ISSUED — a literary journal featuring poetry, memoir, fiction and more, written by active-duty military, veterans and the friends and family members impacted by their service — is launching its second annual issue.

The journal aims to capture the nuanced realities of military life in the words of those who live it. There is a launch event at 6 p.m. Wednesday, May 15, at Changing Hands Phoenix.

Editor Rosemarie Dombrowski and managing editor Virgil Connor — an Air Force veteran and fiction writer with firsthand experience of writing’s potential to transform lives — spoke more about it with The Show.

Full conversation

VIRGIL CONNOR: I myself have PTSD related to incidents that happened in the military and I have worked really hard, kind of just being alone with my thoughts and writing is one of those things that's helped with that because it's where I can sit and just either keyboard smash or put a pen to paper and really get those thoughts down. And sometimes I write characters and it's like, here's my trauma, but like, let's crank it up to 11 and break the knob off. You know, because, you know, you want that sort of validation and I know that my experience, other people have maybe gone through the same thing and maybe they're alone with their own thoughts and they feel a little bit less crazy or uncertain or they feel validated that they're not alone.

SAM DINGMAN: So question for you both. On the website for ISSUED, you say, "We especially value stories about gender and sexuality, BIPOC experiences, physical and mental health, combat enlisting and separating family and relationships and returning to civilian life." Why hone in on those areas specifically?

ROSEMARIE DOMBROWSKI: The stories that have been in the marketplace, that have dominated the marketplace contemporarily, historically, have been the stories of white men. And, you know, we also wanted to avoid trauma porn, for lack of a better phrase. These are full lives of, of not just the enlisted folks or the officers, but their families, their extended families, their friends. So we wanted to make sure that we were encouraging stories about, you know, the entirety of that ecosystem, of that community and how it's impacted as well because then that makes this a journal for everybody.
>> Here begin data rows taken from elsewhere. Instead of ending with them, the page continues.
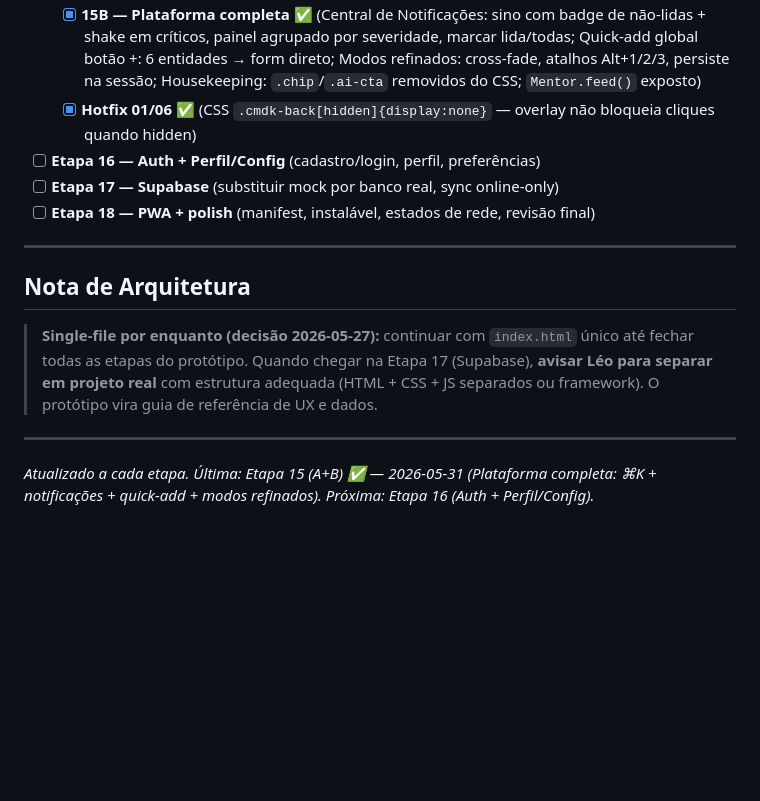
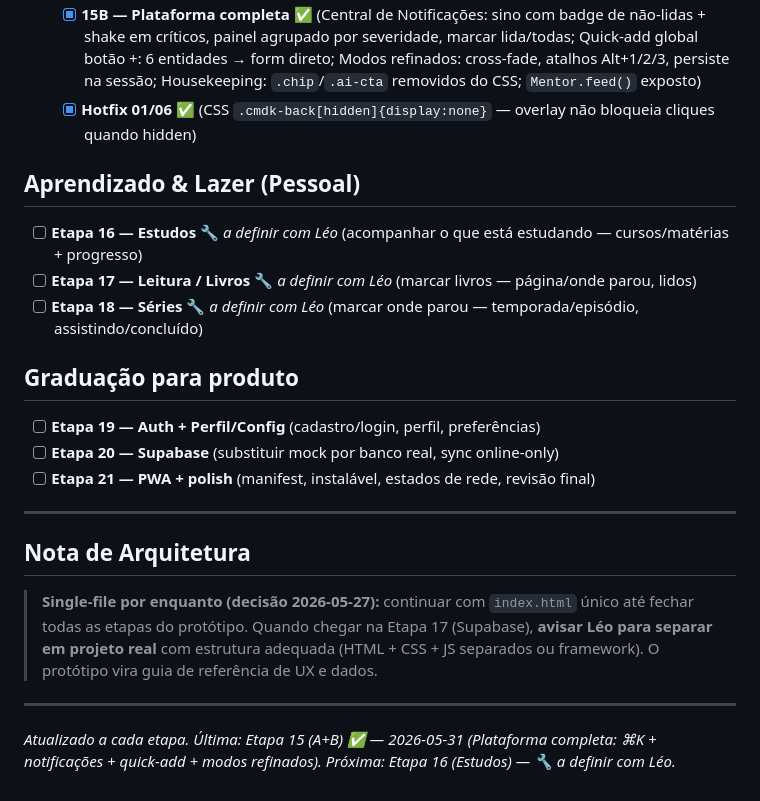
Before and after one commit to Leozinhobh77/Mentor24H-v3, a Markdown page: CHECKLIST.md, the part around the change. Drawn GitHub-style; blank space fills up the shorter version.

Commit message:
docs(checklist): planejar Etapas 16-18 (Estudos, Leitura, Series) antes do Supabase
Novas secoes do modo Pessoal (Aprendizado & Lazer), pendentes e a definir com Leo. Auth/Supabase/PWA reordenados para 19/20/21.

Co-Authored-By: Claude Opus 4.8 <noreply@anthropic.com>

```diff
--- a/CHECKLIST.md
+++ b/CHECKLIST.md
@@ -41,9 +41,15 @@
   - [x] **15A — Command Palette ⌘K** ✅ (Search & Act sem IA: ⌘K/Ctrl+K + clique na busca; índice IR PARA + AÇÕES criar; busca fuzzy nos DBs com contexto rico; act inline — Marcar paga/Editar/WhatsApp/Ver no estoque; estado vazio recentes+sugeridos por modo; calculadora inline segura; navegação 100% teclado ↑↓/↵/⇥/esc)
   - [x] **15B — Plataforma completa** ✅ (Central de Notificações: sino com badge de não-lidas + shake em críticos, painel agrupado por severidade, marcar lida/todas; Quick-add global botão +: 6 entidades → form direto; Modos refinados: cross-fade, atalhos Alt+1/2/3, persiste na sessão; Housekeeping: `.chip`/`.ai-cta` removidos do CSS; `Mentor.feed()` exposto)
   - [x] **Hotfix 01/06** ✅ (CSS `.cmdk-back[hidden]{display:none}` — overlay não bloqueia cliques quando hidden)
-- [ ] **Etapa 16 — Auth + Perfil/Config** (cadastro/login, perfil, preferências)
-- [ ] **Etapa 17 — Supabase** (substituir mock por banco real, sync online-only)
-- [ ] **Etapa 18 — PWA + polish** (manifest, instalável, estados de rede, revisão final)
+## Aprendizado & Lazer (Pessoal)
+- [ ] **Etapa 16 — Estudos** 🔧 *a definir com Léo* (acompanhar o que está estudando — cursos/matérias + progresso)
+- [ ] **Etapa 17 — Leitura / Livros** 🔧 *a definir com Léo* (marcar livros — página/onde parou, lidos)
+- [ ] **Etapa 18 — Séries** 🔧 *a definir com Léo* (marcar onde parou — temporada/episódio, assistindo/concluído)
+
+## Graduação para produto
+- [ ] **Etapa 19 — Auth + Perfil/Config** (cadastro/login, perfil, preferências)
+- [ ] **Etapa 20 — Supabase** (substituir mock por banco real, sync online-only)
+- [ ] **Etapa 21 — PWA + polish** (manifest, instalável, estados de rede, revisão final)
 
 ---
 
@@ -53,4 +59,4 @@
 
 ---
 
-*Atualizado a cada etapa. Última: Etapa 15 (A+B) ✅ — 2026-05-31 (Plataforma completa: ⌘K + notificações + quick-add + modos refinados). Próxima: Etapa 16 (Auth + Perfil/Config).*
+*Atualizado a cada etapa. Última: Etapa 15 (A+B) ✅ — 2026-05-31 (Plataforma completa: ⌘K + notificações + quick-add + modos refinados). Próxima: Etapa 16 (Estudos) — 🔧 a definir com Léo.*
```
DINGMAN: I'm really glad you brought this up because there are tropes to military storytelling also. And a lot of times those tropes are, as you pointed out, stories of like brave white men. A lot of times those tropes are valor. And the other thing that I think is, is interesting about the website is you say, we believe in the power of sharing both our suffering and our joy. And the other trope that comes to mind for me is there's a someone in the family who served. And it's like, but they don't know, talk about it, they don't talk about it. And here you are with this publication that encourages people to talk about it. So tell me about some of the narratives in the pages of ISSUED that might surprise people or that they might not be as familiar with.
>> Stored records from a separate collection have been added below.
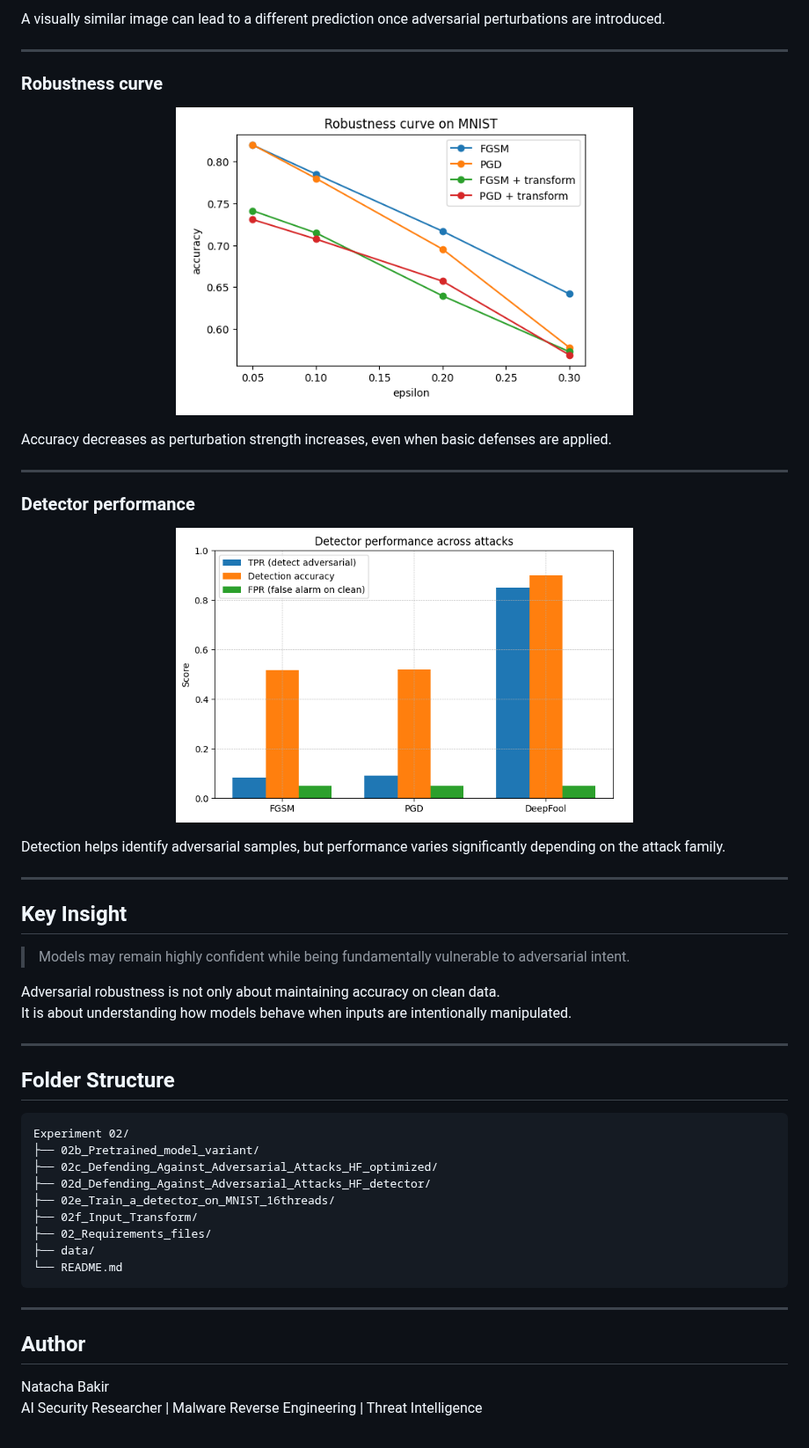
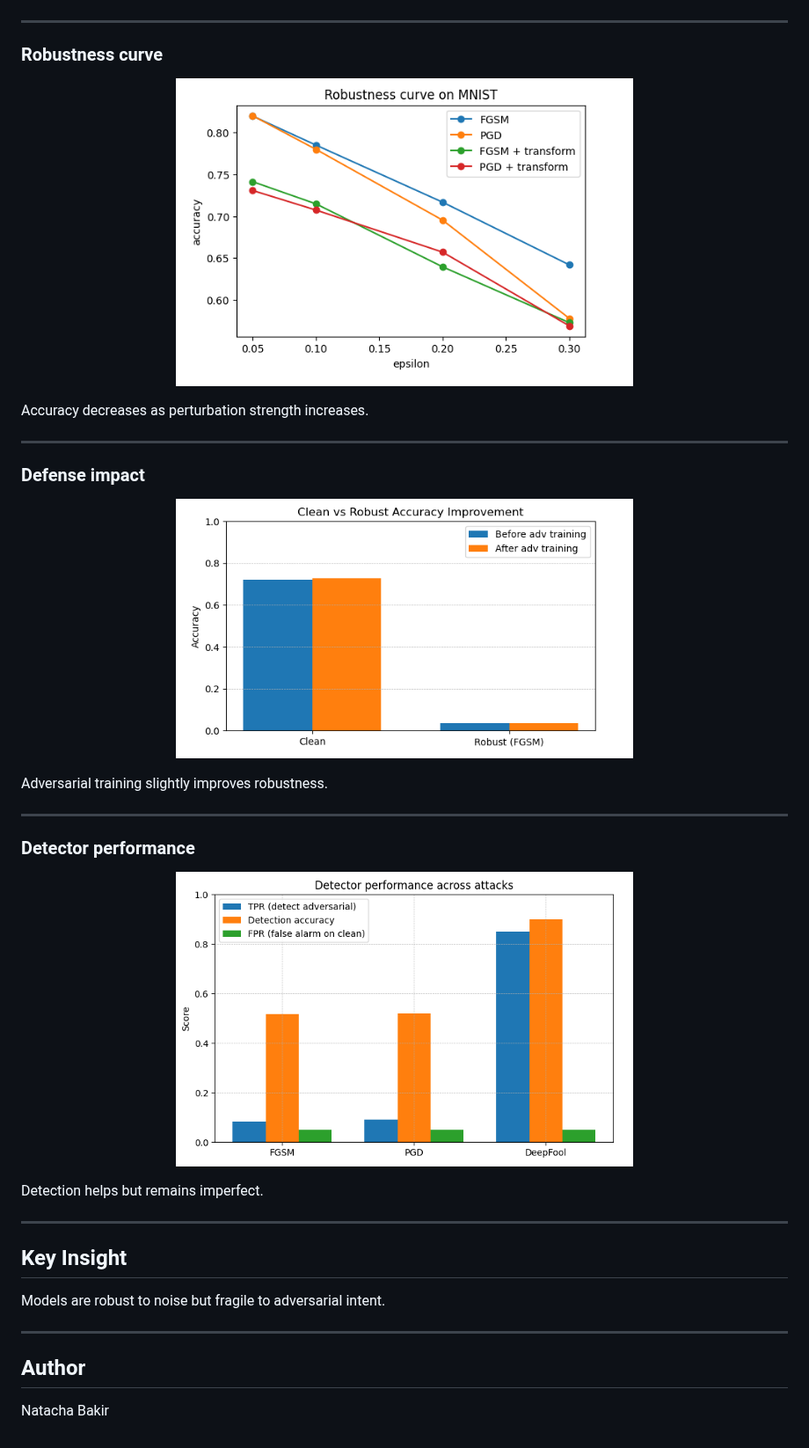
Before and after one commit to Alphabot42/AI-Security, a Markdown page: Experiment 02 Detecting and Defending Against Adversarial Attacks on Machine Learning Models/README.md, the part around one of its changes. Shown at 88% size. Drawn GitHub-style; pictures changed too: Experiment 02 Detecting and Defending Against Adversarial Attacks on Machine Learning Models/adv_training_improvement.png (added).

````diff
--- a/Experiment 02 Detecting and Defending Against Adversarial Attacks on Machine Learning Models/README.md
+++ b/Experiment 02 Detecting and Defending Against Adversarial Attacks on Machine Learning Models/README.md
@@ -70,6 +30,4 @@ Together, these notebooks explore the full workflow:
 </p>
-
-A visually similar image can lead to a different prediction once adversarial perturbations are introduced.
 
 ---
 
@@ -80,6 +38,16 @@ A visually similar image can lead to a different prediction once adversarial per
 </p>
 
-Accuracy decreases as perturbation strength increases, even when basic defenses are applied.
+Accuracy decreases as perturbation strength increases.
+
+---
+
+### Defense impact
+
+<p align="center">
+  <img src="adv_training_improvement.png" width="520">
+</p>
+
+Adversarial training slightly improves robustness.
 
 ---
 
@@ -90,35 +58,15 @@ Accuracy decreases as perturbation strength increases, even when basic defenses
 </p>
 
-Detection helps identify adversarial samples, but performance varies significantly depending on the attack family.
+Detection helps but remains imperfect.
 
 ---
 
 ## Key Insight
 
-> Models may remain highly confident while being fundamentally vulnerable to adversarial intent.
-
-Adversarial robustness is not only about maintaining accuracy on clean data.
-It is about understanding how models behave when inputs are intentionally manipulated.
-
----
-
-## Folder Structure
-
-```text
-Experiment 02/
-├── 02b_Pretrained_model_variant/
-├── 02c_Defending_Against_Adversarial_Attacks_HF_optimized/
-├── 02d_Defending_Against_Adversarial_Attacks_HF_detector/
-├── 02e_Train_a_detector_on_MNIST_16threads/
-├── 02f_Input_Transform/
-├── 02_Requirements_files/
-├── data/
-└── README.md
-```
+Models are robust to noise but fragile to adversarial intent.
 
 ---
 
 ## Author
 
 Natacha Bakir
-AI Security Researcher | Malware Reverse Engineering | Threat Intelligence
````
Also changed, not shown: other parts of Experiment 02 Detecting and Defending Against Adversarial Attacks on Machine Learning Models/README.md (+5 -45 lines).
CONNOR: One of the things that we're doing more in the future. We've got one this year is we're finding artifacts. And for me, there is like a level of joy and it might be a little bittersweet at the same time. But they are artifacts that either come from a family member that serve or someone that they knew while they served. We have one right now that's a poem that was given to a veteran in the Vietnam War and it was given to them by a person that passed away over there. And this is the first time that that poem is really coming out into the world and we have no idea who the person was that passed.

DINGMAN: So the poem itself is the artifact.


DOMBROWSKI: We don't know who the author is. It's called, "The poem by the unknown soldier," which we love.

CONNOR: And I think that there is a beauty and love and sadness in that at the same time, that someone whose voice was lost to time has been found, at least in that little piece.

DINGMAN: Speaking of artifacts, I read a little bit of the piece "When the War Was Young" by Brian Mackenhaupt. I don't know if I'm pronouncing that correctly, but there's a, there's an interesting artifact in that piece as well, which is this laminated slip of paper that he's given before he goes out on this mission. It's called a blood chit. And it says I'm an American. I do not speak your language. I, I will not harm you. I bear no malice towards your people. I guess the idea is if you're captured, you would show this to somebody in hopes that you would be taken care of. What was interesting to you all as editors about that, that piece? Maybe not, not necessarily the blood chit specifically, but about that piece?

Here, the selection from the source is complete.